Our rapid-response ‘Data on teachers’ lives during the pandemic’ report looks at the impact of the pandemic on teachers’ and pupils’ lives, through the lens of new data made available to the ODI, as well as various open data sources and in-depth qualitative research.

The ODI team worked for the first time with the NASUWT, the Teachers’ Union, and was given access to new aggregated and anonymised data from the teaching union’s annual ‘Big Question’ survey. This helped to paint a picture through data of how the pandemic has affected teachers and pupils across the country during various lockdown periods and the closure of schools.

Continuing on from last November’s ‘Data about children’s lives in the pandemic’ report, this new report aims to demonstrate how timely and systematic national data collection can provide valuable insights into the most urgent and pressing challenges of our time. The project team also examined open government data from the Department for Education.

The report highlights major data gaps in the UK’s education sector, and the ODI calls on organisations to consider how datasets they hold could be effectively and ethically shared.

ODI Managing Director, Louise Burke, said:

“The ODI chose to work with the NASUWT because we both recognise that there is currently not a clear enough picture of what is happening in schools. Without more data and a variety of datasets, no one knows the full extent of the problems currently being faced by teachers, pupils and parents, and what that means as we come out of lockdown. Better data infrastructure would create a much-needed early warning system, helping policy-makers and those providing support to teachers to see the full impact of the pandemic and who most needs help.”
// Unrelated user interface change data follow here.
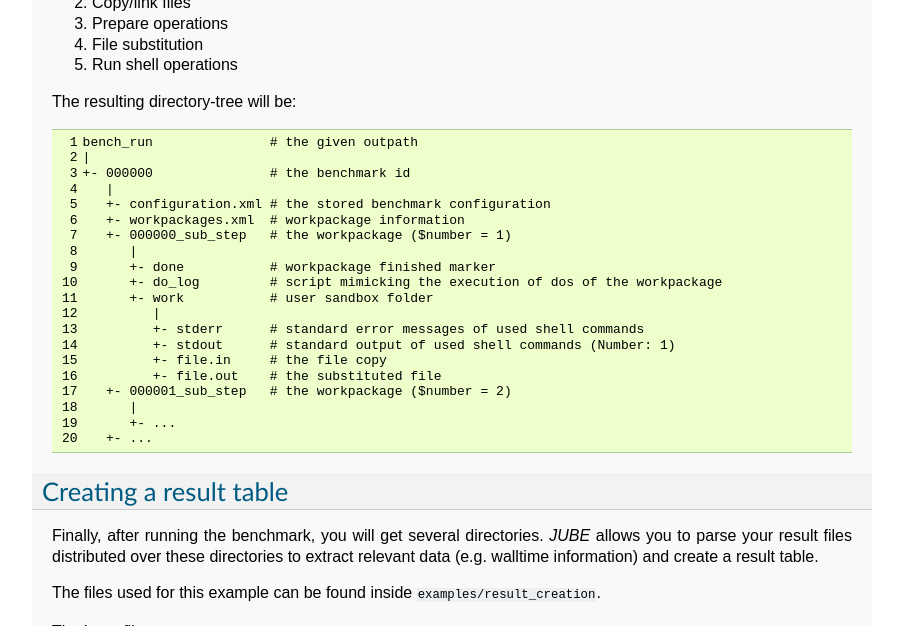
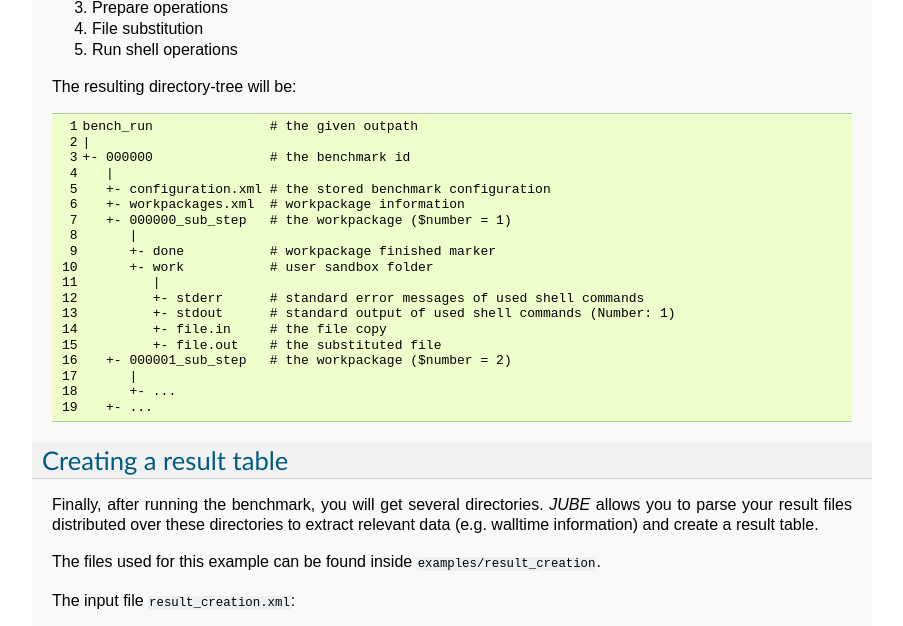
Before and after one commit to FZJ-JSC/JUBE, a Sphinx documentation site: the page built from docs/tutorial.rst, in a window 1280 px wide and 900 px high, scrolled down 7753 px, cut to the strip 0-626 px from the top of the window. Shown: the whole strip, without its empty margins (198-1101 px from the left). Built offline with Sphinx 7.4.7, drawn with Linux system fonts in a browser that asks for light colours; some of the changed text lies outside the part shown.

Commit message:
Update documentation files according to new do_log developments

```diff
--- a/docs/advanced.rst
+++ b/docs/advanced.rst
@@ -547,7 +547,6 @@ You will get the following directory structure:
       +- 000000_a_step     # the first workpackage
          |
          +- done           # workpackage finished marker
-         +- do_log         # script mimicking the execution of dos of the workpackage
          +- work           # user sandbox folder
             |
             +- stderr      # standard error messages of used shell commands
--- a/docs/glossar.rst
+++ b/docs/glossar.rst
@@ -731,7 +731,6 @@ Glossary
               +- 000000_compile (step: just an example, can be arbitrary chosen)
                  |
                  +- work (user environment)
-                 +- do_log (script mimicking the execution of dos of the workpackage)
                  +- done (workpackage finished information file)
                  +- ...  (more jube internal information files)
               +- 000001_execute
--- a/docs/tutorial.rst
+++ b/docs/tutorial.rst
@@ -232,7 +232,6 @@ Inside the benchmark directory you will see the follwing structure:
       +- 000000_say_hello  # the workpackage
          |
          +- done           # workpackage finished marker
-         +- do_log         # script mimicking the execution of dos of the workpackage
          +- work           # user sandbox folder
             |
             +- stderr      # standard error messages of used shell commands
@@ -436,7 +435,6 @@ The resulting directory-tree will be:
       +- 000000_sub_step   # the workpackage ($number = 1)
          |
          +- done           # workpackage finished marker
-         +- do_log         # script mimicking the execution of dos of the workpackage
          +- work           # user sandbox folder
             |
             +- stderr      # standard error messages of used shell commands
```
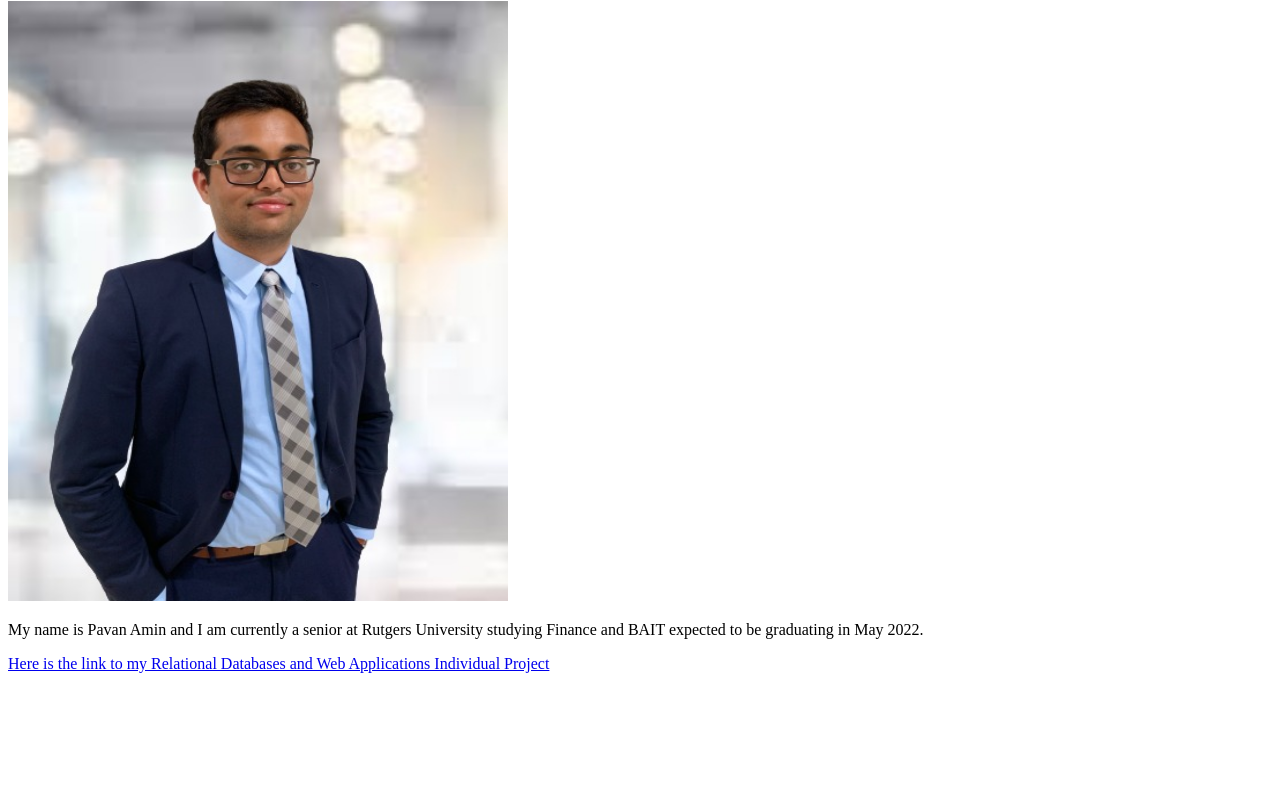
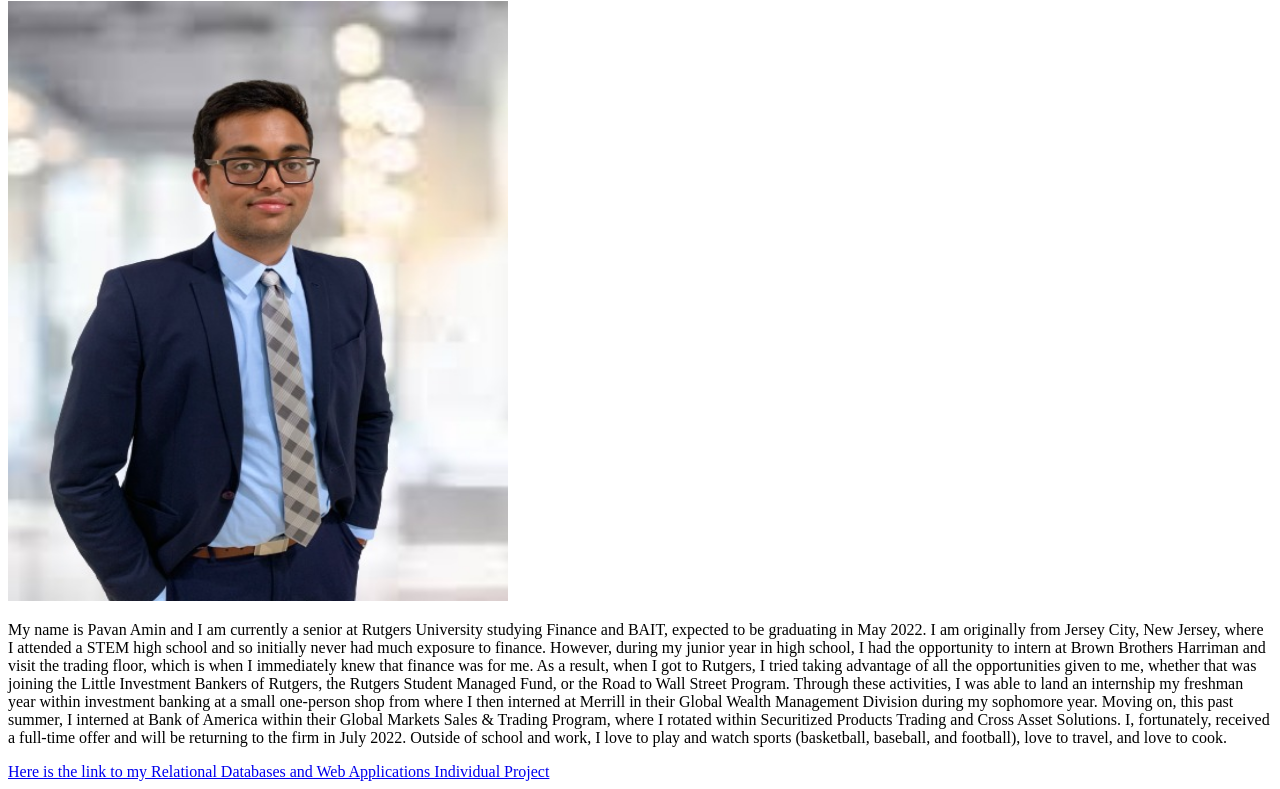
Before and after one commit to pavanramin/pavanramin.github.io, a plain HTML site: page index.html in a window 1280 px wide. Shown: the part 79-868 px from the top of the page. Before the commit the page ends 800 px from the top, so only its background shows below. Drawn offline with Linux system fonts and the light colour scheme.

Commit message:
Update index.html

```diff
--- a/index.html
+++ b/index.html
@@ -4,7 +4,7 @@
 <body>
   <h1>Welcome to Pavan Amin's Personal Page</h1>
   <img src="headshot.jpeg" alt="Pavan Amin Headshot" width="500" height="600">
-  <p>My name is Pavan Amin and I am currently a senior at Rutgers University studying Finance and BAIT expected to be graduating in May 2022. </p>
+  <p>My name is Pavan Amin and I am currently a senior at Rutgers University studying Finance and BAIT, expected to be graduating in May 2022. I am originally from Jersey City, New Jersey, where I attended a STEM high school and so initially never had much exposure to finance. However, during my junior year in high school, I had the opportunity to intern at Brown Brothers Harriman and visit the trading floor, which is when I immediately knew that finance was for me. As a result, when I got to Rutgers, I tried taking advantage of all the opportunities given to me, whether that was joining the Little Investment Bankers of Rutgers, the Rutgers Student Managed Fund, or the Road to Wall Street Program. Through these activities, I was able to land an internship my freshman year within investment banking at a small one-person shop from where I then interned at Merrill in their Global Wealth Management Division during my sophomore year. Moving on, this past summer, I interned at Bank of America within their Global Markets Sales & Trading Program, where I rotated within Securitized Products Trading and Cross Asset Solutions. I, fortunately, received a full-time offer and will be returning to the firm in July 2022. Outside of school and work, I love to play and watch sports (basketball, baseball, and football), love to travel, and love to cook.</p>
   <a href="chart.html">Here is the link to my Relational Databases and Web Applications Individual Project</a>
 </body>
 </html>
```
Some of the report’s key findings include:

  • The disproportionate impact of remote learning on teachers working in special schools, older staff and those working in deprived areas.
  • There is a lack of timely data on teacher experience: the most up to date official statistics on the School Workforce in England are from 2019 – figures for 2020 will not be published until July. 
  • There is a lack of granular data on teacher retention: currently teacher retention data is only available at national level. Making it openly available at the level of different sectors and regions would increase the transparency of educational management

Data privacy and ethics

Alongside the report, an ODI Data Ethics Canvas was completed and published in relation to this piece of work. The Data Ethics Canvas is a tool created by the ODI for anyone who collects, shares or uses data, helping to identify and manage ethical issues.

All the data received from the NASUWT was aggregated and anonymised to protect the privacy of the data owners and also to preclude any bias or unethical use of the data.

Read the full report and explore the data analysis here. The tool allows anyone to investigate the NASUWT’s 'Big Question' member response data.

The report lead was Dr. Miranda Voss. The research for this project was carried out by the ODI in collaboration with two partners: ​Allegory, a strategic communication agency who has worked with the ODI for eight years and is responsible for the research project management and communications; ​and ​Mime Consulting, an educational data consultancy, who combined 2021 NASUWT annual 'Big Question' member responses with other open and publicly available data  to identify trends. This was then anonymised, aggregated, published as open data and made available for exploration through an interactive tool on the ODI website.